%%
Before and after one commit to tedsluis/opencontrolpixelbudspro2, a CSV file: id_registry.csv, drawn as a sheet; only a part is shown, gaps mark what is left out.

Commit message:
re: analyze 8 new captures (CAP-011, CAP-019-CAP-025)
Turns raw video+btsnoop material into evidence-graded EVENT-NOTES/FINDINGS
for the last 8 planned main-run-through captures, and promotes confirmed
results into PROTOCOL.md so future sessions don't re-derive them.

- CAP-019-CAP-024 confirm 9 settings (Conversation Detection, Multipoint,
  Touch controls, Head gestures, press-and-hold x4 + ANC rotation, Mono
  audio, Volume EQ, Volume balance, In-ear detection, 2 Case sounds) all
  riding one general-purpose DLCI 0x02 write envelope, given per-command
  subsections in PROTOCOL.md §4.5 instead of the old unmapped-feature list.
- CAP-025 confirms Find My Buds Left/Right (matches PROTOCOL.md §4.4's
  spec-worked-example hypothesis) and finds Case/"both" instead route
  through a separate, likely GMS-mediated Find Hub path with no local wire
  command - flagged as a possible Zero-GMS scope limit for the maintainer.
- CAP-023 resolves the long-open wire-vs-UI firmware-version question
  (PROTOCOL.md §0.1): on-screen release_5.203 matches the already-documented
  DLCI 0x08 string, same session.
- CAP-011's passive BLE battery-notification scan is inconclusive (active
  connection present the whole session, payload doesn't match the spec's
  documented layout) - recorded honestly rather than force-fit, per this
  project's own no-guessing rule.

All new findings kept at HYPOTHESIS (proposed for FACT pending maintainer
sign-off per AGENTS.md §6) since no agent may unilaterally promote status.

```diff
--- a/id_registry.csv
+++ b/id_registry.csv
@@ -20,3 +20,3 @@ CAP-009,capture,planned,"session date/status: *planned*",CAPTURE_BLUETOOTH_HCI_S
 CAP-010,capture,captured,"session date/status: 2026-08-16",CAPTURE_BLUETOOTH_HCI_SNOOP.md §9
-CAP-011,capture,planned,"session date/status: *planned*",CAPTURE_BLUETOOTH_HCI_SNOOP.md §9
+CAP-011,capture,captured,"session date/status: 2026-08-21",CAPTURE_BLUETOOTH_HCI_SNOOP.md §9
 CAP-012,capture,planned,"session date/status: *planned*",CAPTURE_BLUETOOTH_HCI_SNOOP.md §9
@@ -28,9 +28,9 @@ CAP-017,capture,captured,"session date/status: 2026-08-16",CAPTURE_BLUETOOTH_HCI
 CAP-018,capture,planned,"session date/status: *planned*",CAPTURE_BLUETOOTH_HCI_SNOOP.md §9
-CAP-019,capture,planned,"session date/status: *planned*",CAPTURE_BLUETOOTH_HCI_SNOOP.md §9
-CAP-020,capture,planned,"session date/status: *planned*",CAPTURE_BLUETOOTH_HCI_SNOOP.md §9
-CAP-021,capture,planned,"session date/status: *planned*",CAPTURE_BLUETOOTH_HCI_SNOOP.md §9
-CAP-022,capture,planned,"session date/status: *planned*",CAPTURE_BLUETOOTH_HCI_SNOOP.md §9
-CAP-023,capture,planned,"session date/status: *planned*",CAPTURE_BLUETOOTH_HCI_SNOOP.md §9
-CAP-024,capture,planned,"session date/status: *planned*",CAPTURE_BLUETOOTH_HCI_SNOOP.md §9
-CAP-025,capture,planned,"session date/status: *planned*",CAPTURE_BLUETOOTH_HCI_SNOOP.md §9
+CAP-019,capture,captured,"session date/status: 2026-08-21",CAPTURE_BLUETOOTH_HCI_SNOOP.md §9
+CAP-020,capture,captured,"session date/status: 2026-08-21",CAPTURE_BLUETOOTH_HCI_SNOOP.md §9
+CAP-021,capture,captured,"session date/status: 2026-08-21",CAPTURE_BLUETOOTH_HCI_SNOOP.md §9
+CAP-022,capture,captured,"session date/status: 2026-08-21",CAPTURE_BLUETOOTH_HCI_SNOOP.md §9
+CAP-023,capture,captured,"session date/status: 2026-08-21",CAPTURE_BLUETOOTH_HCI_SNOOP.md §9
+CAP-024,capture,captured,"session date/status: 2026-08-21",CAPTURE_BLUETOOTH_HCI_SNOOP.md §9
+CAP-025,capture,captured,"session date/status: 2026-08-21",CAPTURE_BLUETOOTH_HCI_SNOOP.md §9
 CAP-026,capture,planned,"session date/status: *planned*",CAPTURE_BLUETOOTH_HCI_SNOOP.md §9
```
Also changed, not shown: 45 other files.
%%
_What is required_
Pull every line containing "PROTOCOL" from the entries above and copy it.

_Response area_
results into PROTOCOL.md so future sessions don't re-derive them.
  subsections in PROTOCOL.md §4.5 instead of the old unmapped-feature list.
- CAP-025 confirms Find My Buds Left/Right (matches PROTOCOL.md §4.4's
  (PROTOCOL.md §0.1): on-screen release_5.203 matches the already-documented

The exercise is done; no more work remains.